He had left Moeti and the machine to fetch a van but afraid of abuse from management, Moeti continued to place branches in the machine. Mabudafhasi explains, “We have a lot of work. They look at every step we take. They look at every mistake we do. The management victimizes us and so we are stressed. It becomes harder to focus on work. That’s the cause. That’s why this thing happened that way. If your manager puts you under pressure to do your job, you are not concentrating on the machine but on your manager.”  While on his own, Moeti continued to work, the branches hooked into his gloves and pulled him into the machine leading to his tragic death.

“There were supposed to be two people on each side of the machine but one of us needs to collect the branches. That machine is fast and powerful. Once it catches something then he goes out like mince meat.

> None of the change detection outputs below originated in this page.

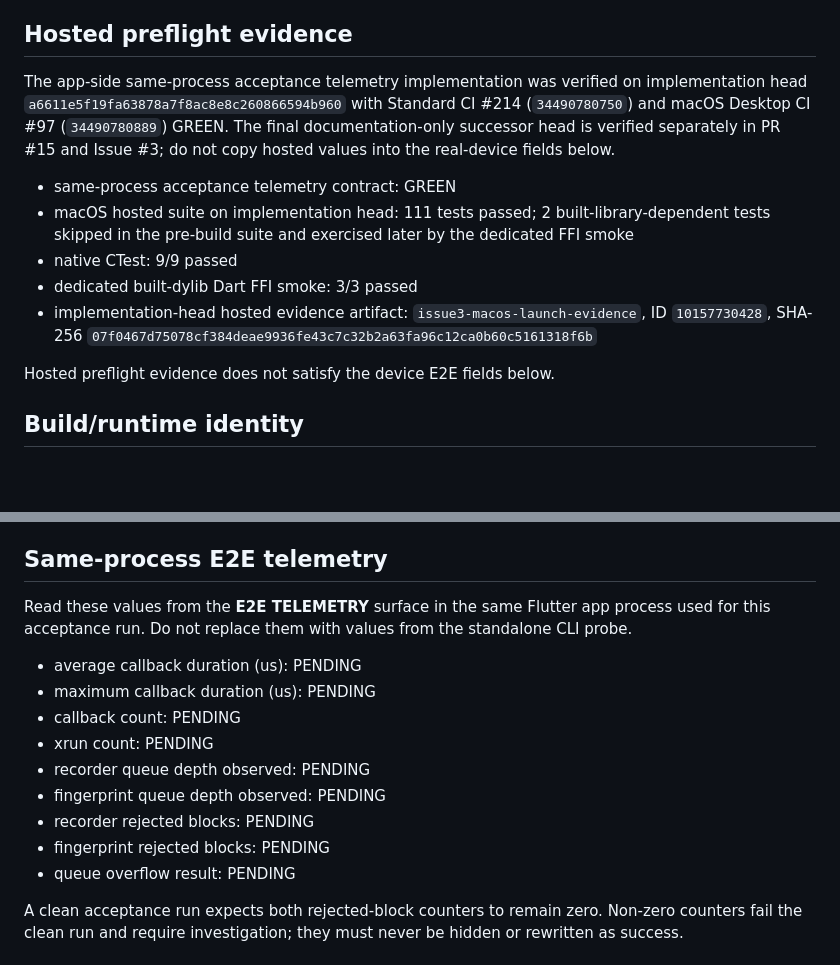
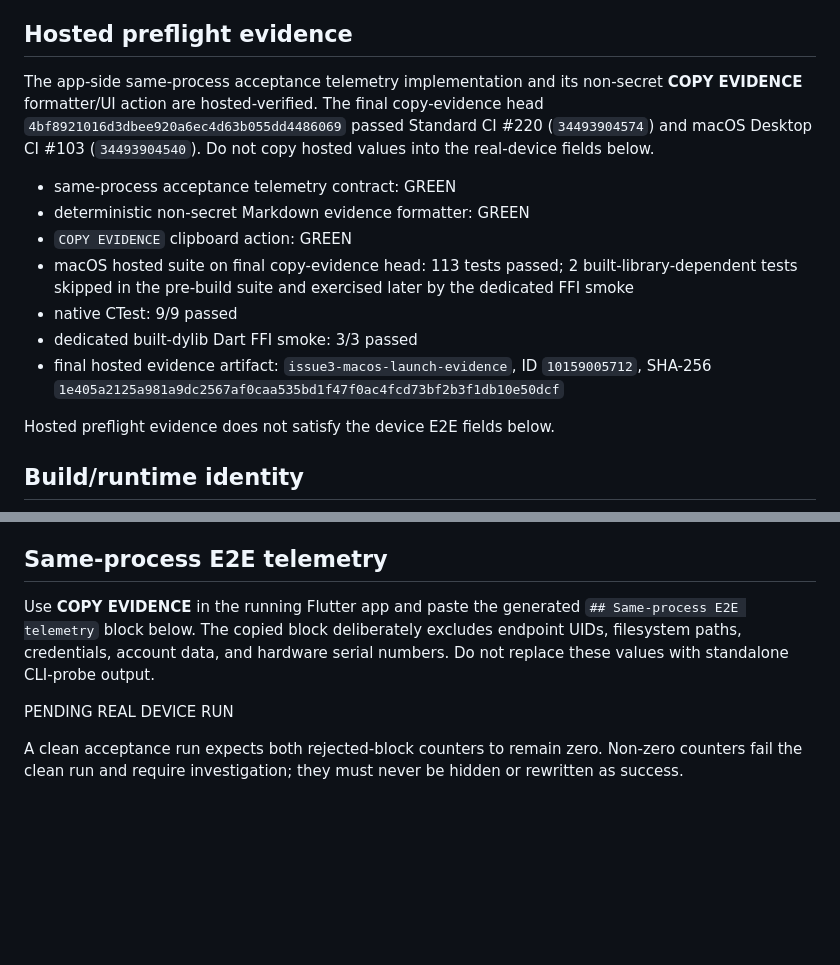
Before and after one commit to murphieslaw23/live-mix-master, a Markdown page: docs/audio/issue3-device-acceptance-record.md, 2 parts joined by grey strips. Drawn GitHub-style; blank space fills up the shorter version.

Commit message:
docs(audio): record copy-evidence hosted verification

```diff
--- a/docs/audio/issue3-device-acceptance-record.md
+++ b/docs/audio/issue3-device-acceptance-record.md
@@ -6,13 +6,15 @@ This file is a non-secret evidence template. Do not mark it PASS until `docs/aud
 
 ## Hosted preflight evidence
 
-The app-side same-process acceptance telemetry implementation was verified on implementation head `a6611e5f19fa63878a7f8ac8e8c260866594b960` with Standard CI #214 (`34490780750`) and macOS Desktop CI #97 (`34490780889`) GREEN. The final documentation-only successor head is verified separately in PR #15 and Issue #3; do not copy hosted values into the real-device fields below.
+The app-side same-process acceptance telemetry implementation and its non-secret **COPY EVIDENCE** formatter/UI action are hosted-verified. The final copy-evidence head `4bf8921016d3dbee920a6ec4d63b055dd4486069` passed Standard CI #220 (`34493904574`) and macOS Desktop CI #103 (`34493904540`). Do not copy hosted values into the real-device fields below.
 
 - same-process acceptance telemetry contract: GREEN
-- macOS hosted suite on implementation head: 111 tests passed; 2 built-library-dependent tests skipped in the pre-build suite and exercised later by the dedicated FFI smoke
+- deterministic non-secret Markdown evidence formatter: GREEN
+- `COPY EVIDENCE` clipboard action: GREEN
+- macOS hosted suite on final copy-evidence head: 113 tests passed; 2 built-library-dependent tests skipped in the pre-build suite and exercised later by the dedicated FFI smoke
 - native CTest: 9/9 passed
 - dedicated built-dylib Dart FFI smoke: 3/3 passed
-- implementation-head hosted evidence artifact: `issue3-macos-launch-evidence`, ID `10157730428`, SHA-256 `07f0467d75078cf384deae9936fe43c7c32b2a63fa96c12ca0b60c5161318f6b`
+- final hosted evidence artifact: `issue3-macos-launch-evidence`, ID `10159005712`, SHA-256 `1e405a2125a981a9dc2567af0caa535bd1f47f0ac4fcd73bf2b3f1db10e50dcf`
 
 Hosted preflight evidence does not satisfy the device E2E fields below.
 
@@ -45,17 +47,9 @@ Hosted preflight evidence does not satisfy the device E2E fields below.
 
 ## Same-process E2E telemetry
 
-Read these values from the **E2E TELEMETRY** surface in the same Flutter app process used for this acceptance run. Do not replace them with values from the standalone CLI probe.
+Use **COPY EVIDENCE** in the running Flutter app and paste the generated `## Same-process E2E telemetry` block below. The copied block deliberately excludes endpoint UIDs, filesystem paths, credentials, account data, and hardware serial numbers. Do not replace these values with standalone CLI-probe output.
 
-- average callback duration (us): PENDING
-- maximum callback duration (us): PENDING
-- callback count: PENDING
-- xrun count: PENDING
-- recorder queue depth observed: PENDING
-- fingerprint queue depth observed: PENDING
-- recorder rejected blocks: PENDING
-- fingerprint rejected blocks: PENDING
-- queue overflow result: PENDING
+PENDING REAL DEVICE RUN
 
 A clean acceptance run expects both rejected-block counters to remain zero. Non-zero counters fail the clean run and require investigation; they must never be hidden or rewritten as success.
 
```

Mince meat. You will never see anything that shows that that was a person in the morning,“ laments Mabudafhasi. The impact on workers at the campus is plain. They have been traumatized by the unnecessary death of their comrade.  Mabudafhasi says, “To be honest, I am strong but this thing is killing me. I didn’t sleep yesterday. I’m here because I’m strong but I’m not feeling well at all… If I close my eyes I can see that thing happening.“

As a result of the #outsourcingmustfall campaign, workers like Moeti and Mabudafhasi have won salary increases of over 100% from R3,000 to R6,500 with an agreement to increase it further to R10,000 by the end of 2018. The militant activism of GIWUSA trade union organizers, Workers and Socialist Party (WASP) activists and outsourced workers have gained much ground at the University of Pretoria but, as this tragedy shows, there is much work to be done for the strengthening of worker representation and access to workplace rights at this campus and elsewhere. GIWUSA President and WASP leader Mametlwe Sebei explains, “The very fact that they deny these workers their right to union representation is criminal enough firstly because workers are unable to negotiate their health and safety rights and secondly, they cannot be represented during this inquiry owing to lack of trade union representation.”

Workers are demanding the immediate recognition of their union, GIWUSA, by university management including the necessary healthy and safety representation; the immediate suspension of supervisors at their work site as well as legal inquiry into criminal liability of management; an upgrade of the equipment to make it safer including the addition of a belt; certified training in the use of the machinery required to do their work as well as more staff to make sure operations are safe; an increase in salary including hazard pay for operating dangerous machinery; safety equipment including safety trousers, gloves with clips and safety boots for all workers.

GIWUSA organizer, Isaac Malema, says, ‘We are sad by the passing away of one of our own who was chopped by compost making machine. The police have opened a case of inquest and are investigating. The case number of the inquest is 142/11/2017 and the investigation officer is Sergeant Hlongwane of Brooklyn police station. The Department of Labour is also conducting its own investigation. It is almost a week since the incident but no one has been suspended pending the investigation. We met with the family. It was very traumatic and workers received group and individual counseling. May his soul rest in peace.”

The university management has yet to release public comment on the tragic death of a worker at their facility.

A Memorial Service will be held on Friday, 10 November at the University of Pretoria’s LC De Villiers Campus from 12:00 -14:00.